I’ve upped the game since then.  I wanted to brew good beer.  I wanted to be able to share my creations with friends.  So, with a  couple hundred dollars in the initial investment (it could go a lot higher in the future, believe me), I bought the equipment.  I started out doing partial mash batches, i.e., a little bit of grain and some malt extract powder.  I made some good batches with that, but it was still not where I wanted it to be.  So, about six months ago, I started brewing all grain.  Let me take you through the process.

To brew two cases of beer, you need about 10 pounds or so of grain malt.  There are several different types, depending on what kind of beer you want to brew.  I have my grain milled, meaning the kernels are sent through a grinder so that the husks are crushed and the insides are exposed.  This allows for the enzymes to be extracted later on in the process.  You also need about two to four ounces of hops; again, depending on what type of beer you are brewing, there are many different varieties.  And, your yeast.  There are several different yeast varieties as well, again, depending on what type of beer you want to make (you can see by now that the possibilities are endless).

The first step is the hot liquor tank.  No, it doesn’t mean warm brandy, it’s just a fancy term for a vat to hold water as it is being heated.  Once three or so gallons of water is heated to about 165 degrees (some beers actually call for a slightly lower temperature), it can be added to all of the split grain in a vessel called a mash tun.  This can be as simple as a cooler with a spigot.  I use a 10 gallon Coleman water cooler with a false bottom – a screen filter that keeps the grains from draining later on.  Sealed tight, this sits for about an hour.

The second step is boiling the wort (pronounced “wurt”).  I drain the mashed water from the mash tun into my boil kettle.  I then add another three gallons to the mash tun for what is called sparging.  I drain this slowly off into the boil kettle.  This extracts more flavor and enzymes from the mash. Once it reaches a boil, I add some hops, about two ounces.  It boils for about an hour, and at 45 minutes in I’ll add the flavoring hops, usually another half ounce or so.  After it is done boiling, I have to cool it down.  I have a copper coil wort chiller that hooks up to an ordinary garden hose.  I immerse that into the wort and in about 40 minutes the wort is cooled enough to add the yeast.  Adding the yeast when the wort is too warm will do you no good, since the yeast will die from the warm temperature and your beer is ruined.

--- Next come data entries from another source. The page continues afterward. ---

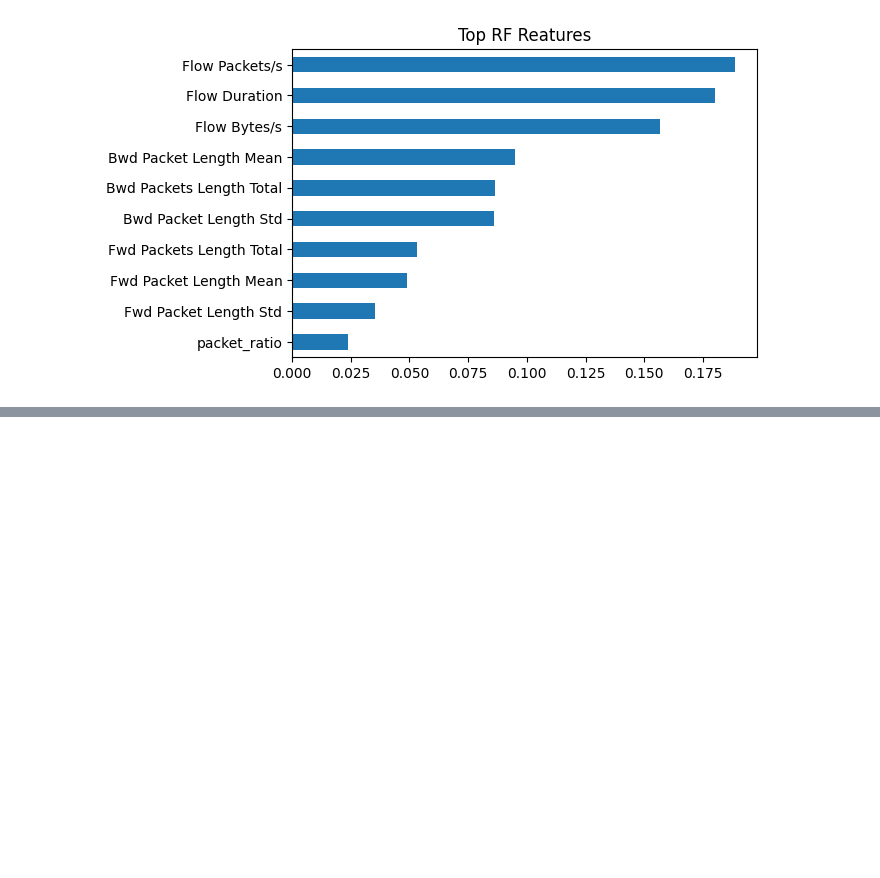
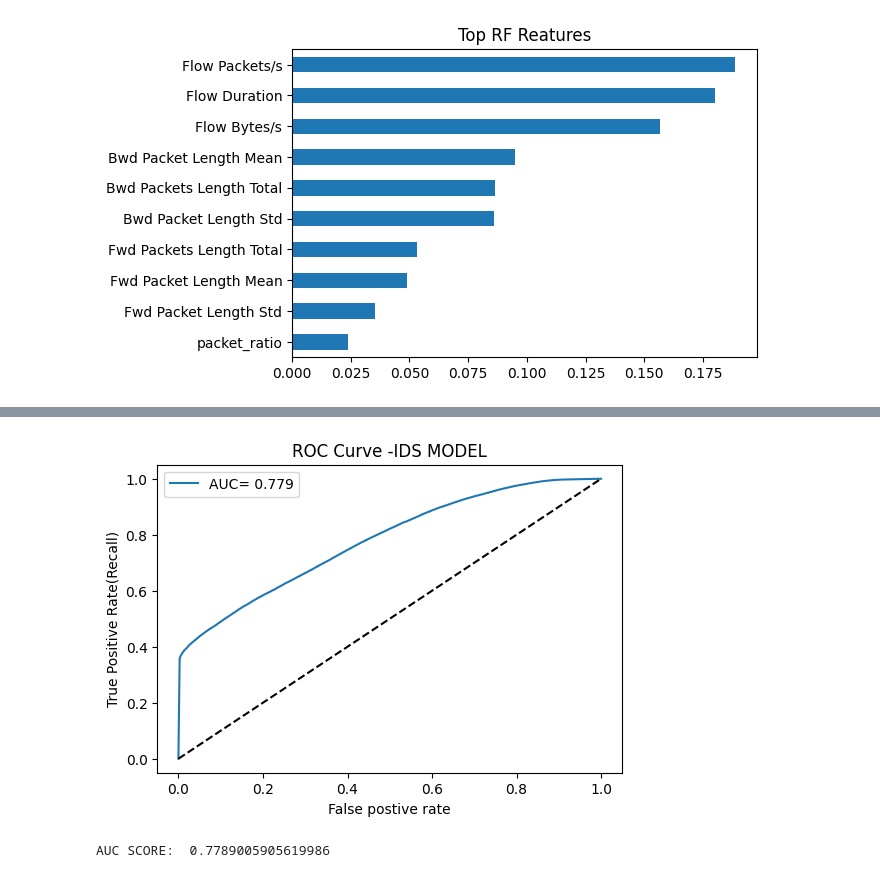
Before and after one commit to Vivek8840/ml-cyber-threat-detection, a Jupyter notebook: notebooks/01_data_exploration.ipynb, the cells around one changed output, grey strips where cells are left out. Cells and saved outputs as stored; diff of their text form; code cells hidden in the pictures; blank space fills up the shorter version.

```diff
--- a/notebooks/01_data_exploration.ipynb
+++ b/notebooks/01_data_exploration.ipynb
@@ -390,0 +542,8 @@ plt.show()
+# %%
+rf_cost=RandomForestClassifier(
+    n_estimators=300,
+    random_state=42,
+    n_jobs=-1,
+    class_weight={0:1,1:3} #attack -> 3X importance
+)
+rf_cost.fit(x_train,y_train)
@@ -390,0 +553,6 @@ plt.show()
+# %%
+y_prob=rf_cost.predict_proba(x_test)[:,1]
+threshold=0.4
+y_pred_cost=(y_prob > threshold).astype(int)
+print(confusion_matrix(y_test,y_pred_cost))
+print(classification_report(y_test,y_pred_cost))
@@ -390,0 +570,15 @@ plt.show()
+# %%
+fpr,tpr,thresholds=roc_curve(y_test,y_prob)
+roc_auc=auc(fpr,tpr)
+plt.figure(figsize=(6,4))
+plt.plot(fpr,tpr,label=f"AUC= {roc_auc :.3f}")
+plt.plot([0,1],[0,1],'k--')
+plt.xlabel("False postive rate")
+plt.ylabel("True Positive Rate(Recall)")
+plt.title("ROC Curve -IDS MODEL")
+plt.legend()
+plt.show()
+print("AUC SCORE: ",roc_auc)
+# %% [output]
+[figure, added]
+AUC SCORE:  0.7789005905619986
```
Also changed, not shown: parts of 27 cells of this notebook.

Once the yeast is added, I move the finished product to a fermentation bucket.  There it will sit for about a week or so, and if I decide to go secondary fermentation, I’ll transfer it to a 5 gallon glass carboy.  Secondary fermentation stirs up the concoction and re-activates the yeast.  It’s quite interesting in the early stages of fermentation to watch the air lock “bloop” as the yeast goes to town.

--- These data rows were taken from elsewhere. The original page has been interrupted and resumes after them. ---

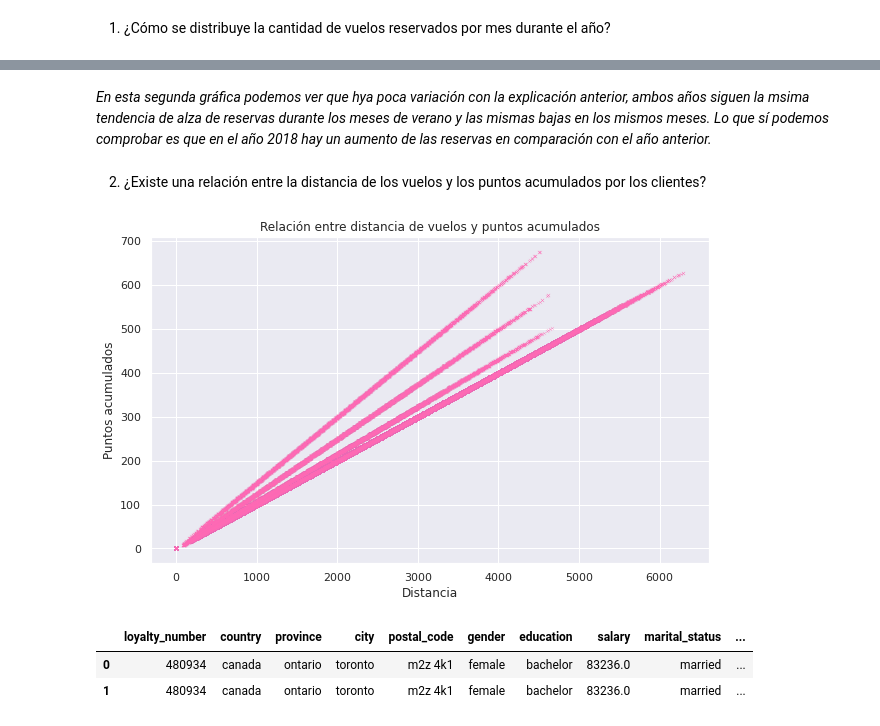
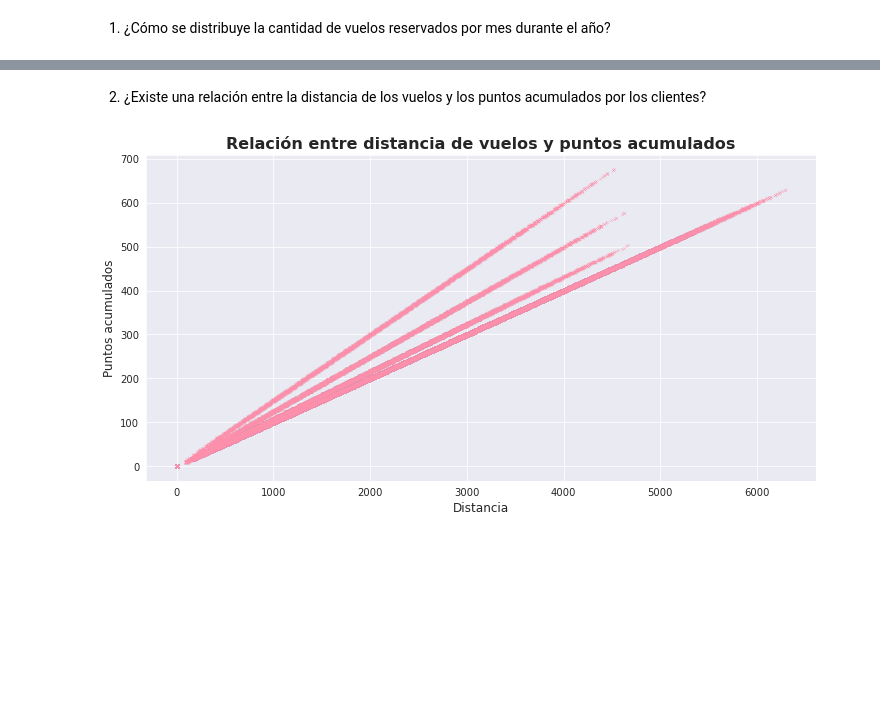
Before and after one commit to Adalab/bda-modulo-3-evaluacion-final-lmoraromero, a Jupyter notebook: evaluacion_final.ipynb, the cells around one changed output, grey strips where cells are left out. Cells and saved outputs as stored; diff of their text form; code cells hidden in the pictures; blank space fills up the shorter version.

```diff
--- a/evaluacion_final.ipynb
+++ b/evaluacion_final.ipynb
@@ -825,25 +863,17 @@ plt.ylabel("Vuelos reservados", fontsize=12);
-# %% [markdown]
-*En esta segunda gráfica podemos ver que hya poca variación con la explicación anterior, ambos años siguen la msima tendencia de alza de reservas durante los meses de verano y las mismas bajas en los mismos meses. Lo que sí podemos comprobar es que en el año 2018 hay un aumento de las reservas en comparación con el año anterior.*
 # %% [markdown]
 2. ¿Existe una relación entre la distancia de los vuelos y los puntos acumulados por los clientes?
 # %%
-plt.figure(figsize=(10, 6))
+plt.figure(figsize=(12, 6))
 sns.scatterplot(x="distance",
                 y="points_accumulated",
                 data=df,
-                color="hotpink",
+                color="#ff8fab",
                 s = 10,
                 marker = "x")
 
-plt.title('Relación entre distancia de vuelos y puntos acumulados')
+plt.title('Relación entre distancia de vuelos y puntos acumulados', fontsize=16, fontweight = "bold")
 plt.xlabel("Distancia", fontsize=12)
 
 plt.ylabel("Puntos acumulados", fontsize=12);
 # %% [output]
-[figure, old version]
+[figure, new version]
-# %%
-df_union.head(2)
-# %% [output]
-|  | loyalty_number | country | province | city | postal_code | gender | education | salary | marital_status | ... |
-| 0 | 480934 | canada | ontario | toronto | m2z 4k1 | female | bachelor | 83236.0 | married | ... |
-| 1 | 480934 | canada | ontario | toronto | m2z 4k1 | female | bachelor | 83236.0 | married | ... |
```
Also changed, not shown: parts of 28 cells of this notebook, 1 other file.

After about 3 or 4 weeks the beer is ready to bottle.  I add a bit of corn sugar so that the yeast can create the necessary carbonation.  I transfer the beer to my bottling tank, from where I sort of pipette the beer into 12 ounce bottles.  After another two weeks, voila, I have beer ready to drink.

Through all of this I am constantly cleaning and sanitizing.  Believe me, because it has happened to me, it is very easy to ruin a batch of beer because something wasn’t sanitized properly.

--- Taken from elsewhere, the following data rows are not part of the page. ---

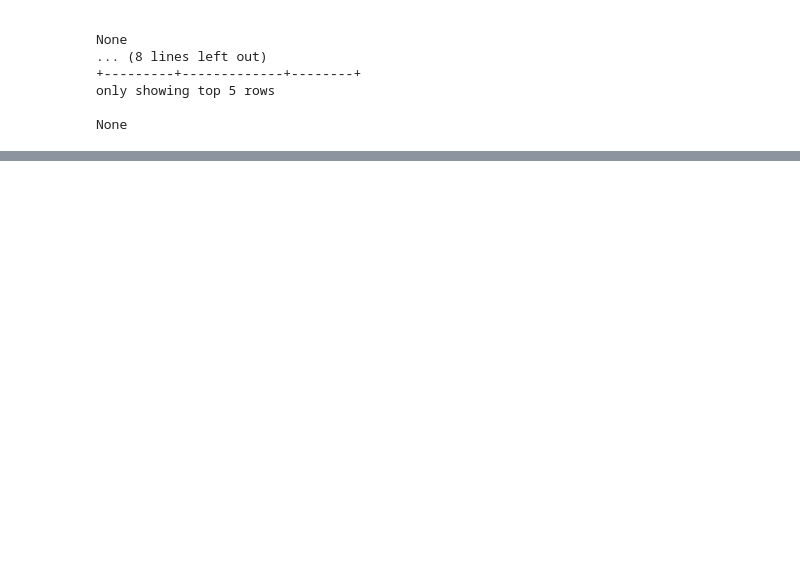
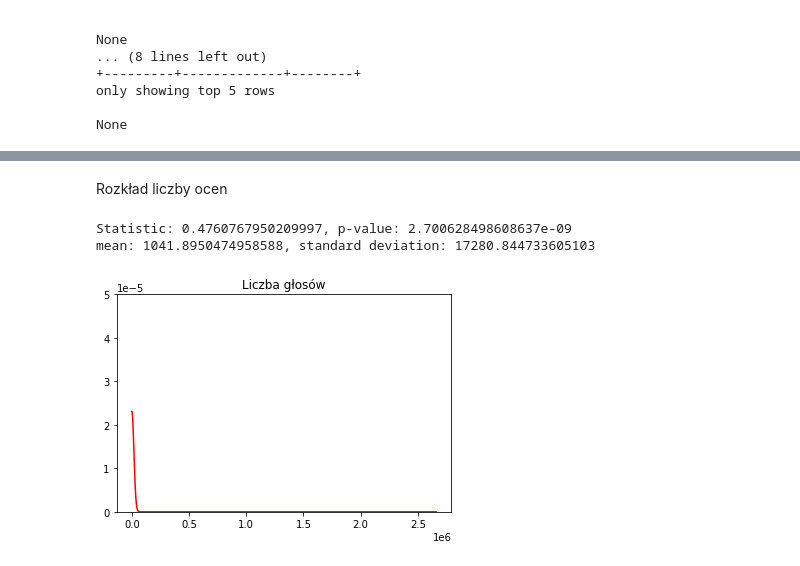
Before and after one commit to PiotrMaciejKowalski/BigData2022-films, a Jupyter notebook: colabs/StatisticalTests.ipynb, the cells around one changed output, grey strips where cells are left out. Drawn from its saved outputs; the diff is of its cells as text; code cells hidden in the pictures; blank space fills up the shorter version.

```diff
--- a/colabs/StatisticalTests.ipynb
+++ b/colabs/StatisticalTests.ipynb
@@ -248,0 +178,19 @@ data = data.apply(pd.to_numeric)
+# %% [markdown]
+Rozkład liczby ocen
+# %%
+m_v = ratings_pysp.select(mean('numVotes')).collect()[0][0]
+sd_v = ratings_pysp.select(stddev('numVotes')).collect()[0][0]
+
+ksResult2 = KolmogorovSmirnovTest.test(ratings_pysp, 'numVotes',
+                                       'norm', m_v, sd_v).first()
+p = ksResult2['pValue']
+stat = ksResult2['statistic']
+
+print(f'Statistic: {stat}, p-value: {p}')
+print(f"mean: {m_v}, standard deviation: {sd_v}")
+
+plot_hist_norm_dist(votes, m_v, sd_v, 'Liczba głosów', 0.00005)
+# %% [output]
+Statistic: 0.4760767950209997, p-value: 2.700628498608637e-09
+mean: 1041.8950474958588, standard deviation: 17280.844733605103
+[figure, added]
```
Also changed, not shown: parts of 58 cells of this notebook.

Home brewing is a fun hobby for me.  It’s not a cheap hobby, and if I decide to up my capacity, I can see another considerable cash outlay for better equipment.

I name all of the beers I make after the lakes my boat has been on.  Today I brewed another batch of Pipestone Pale Ale.  I have a Mendota Red Ale in inventory (named because the sunsets on Lake Mendota are so beautifully red), and a few bottles of Winneconne Wheat left.  I need to brew another Monona Golden Ale, the Despair Belgian Dubbel goes into bottles tonight, and perhaps a Pilsner is next.  Not sure what to call that one yet.

I’ve received praise on my Pipestone Pale Ale from another home brewer who has just opened up his own micro brew pub.  Compliments from your peers makes you feel good, and is educated feedback.  But heck, if anyone said they liked my beer, I’d be happy.  To reciprocate, I told him that his Pale Ale is by far the best beer I’ve ever tasted.  Seriously, it is that good, and I’d like to think I know a little bit about beer.

If you’re every curious about home brewing, let me know.  I love doing it, and as I said, I am by no means an expert, but I have fun and some of the batches ain’t too bad.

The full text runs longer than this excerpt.